To better serve Pittsburgh’s large German immigrant population in the mid- and late-1800s, Dollar Bank issued passbooks in German as well as English.

The cover art on Dollar Bank’s passbooks had several designs over the years. The initial design depicted a beehive, symbol of industry (hard work and cooperation). The passbook of John B. McFadden, Dollar Bank’s very first customer, contains a beehive illustration on the cover.


After Dollar Bank’s Fourth Avenue Building was constructed, an illustration of the bank’s headquarters appeared on passbook covers. The illustration was updated when wings were added to Fourth Avenue in 1904. The Fourth Avenue Building was Dollar Bank’s emblem on passbooks and in advertising up through the mid-1900s, when the bank’s iconic lions – specifically, the couchant one to the left of the bank’s Fourth Avenue entrance – replaced the image of the building on passbook covers and ads. 

Seal Press


Corporate seals once served as important forms of legal authentication to ensure the legitimacy of documents bearing the name of an institution.

Dollar Bank's first corporate seal was approved by the bank's Board of Trustees in May 1862. In January 1883, the Trustees voted in favor of a Resolution to adopt a new seal. The updated design was described in detail in the Trustees' Meeting minutes:

"... a round seal ... in the center thereof a head and thirteen stars, similar to those upon the Gold Dollar of the United States of the year 1855 and underneath the head this date 1855 and surmounting the same the words 'The Dollar Savings Bank Pittsburgh Pa.'"

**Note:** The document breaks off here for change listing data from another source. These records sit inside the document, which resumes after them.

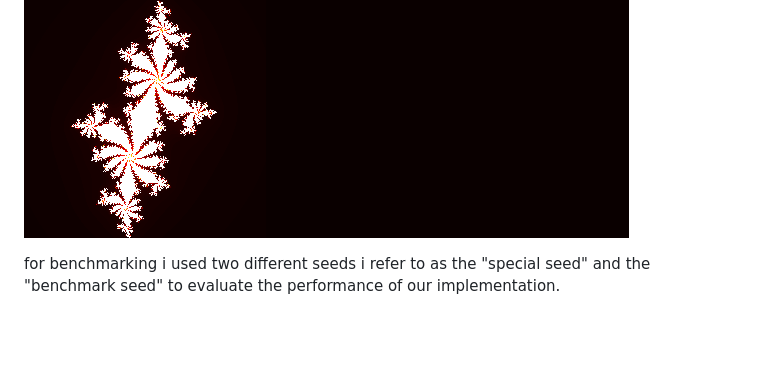
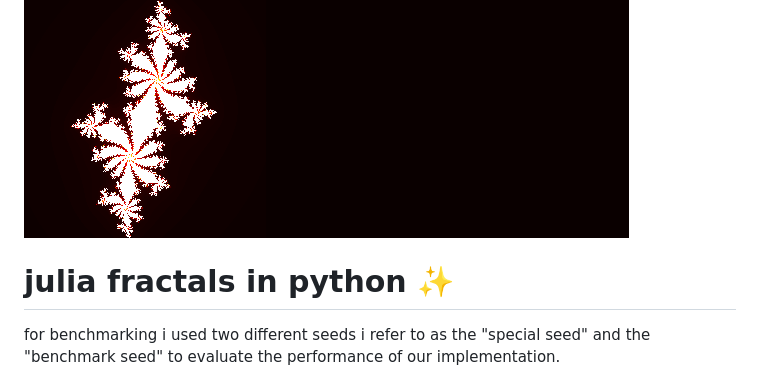
Before and after one commit to sueszli/julia.py, a Markdown page: README.md, the part around the change. Rendered like a GitHub page; blank space fills up the shorter version.

```diff
--- a/README.md
+++ b/README.md
@@ -1,4 +1,6 @@
 ![Julia Set](./assets/out.png)
+
+# julia fractals in python ✨
 
 for benchmarking i used two different seeds i refer to as the "special seed" and the "benchmark seed" to evaluate the performance of our implementation.
 
```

An actual impression of the new proposed seal was affixed to the page in the Trustees' Minutes containing the Resolution from January 19, 1883.

The bank purchased a cast iron hand-operated seal press to emboss the corporate seal on official bank documents. Dollar Bank's corporate seal remains a rich part of our heritage, and the vintage stamping press is one of the items preserved in the Dollar Bank Historical Collection.

Signature Ledger No. 1, 1855-1864


Dollar Bank's handwritten Signature Ledger No. 1, 1855-1864, contains records of the savings account openings of the bank's first 9,468 depositors, as well as Charles Colton's handwritten transcription of the bank's 1855 charter.

The dates of the accounts recorded in this signature ledger run from July 19, 1855 through January 14, 1864.  Included are the accounts of immigrants, laborers, housewives, Civil War soldiers and a number of notable Pittsburghers of the era, such as Joseph HorneLois J. Campbell and Lewis Woodson.

 
 Request Access to Dollar Bank's Historical Collection 

Please complete all of the fields below to request access to documents from our Historical Collection.  You will also need to accept the terms of our Historical Collection Access Policy, click here to review. Thank you for your interest!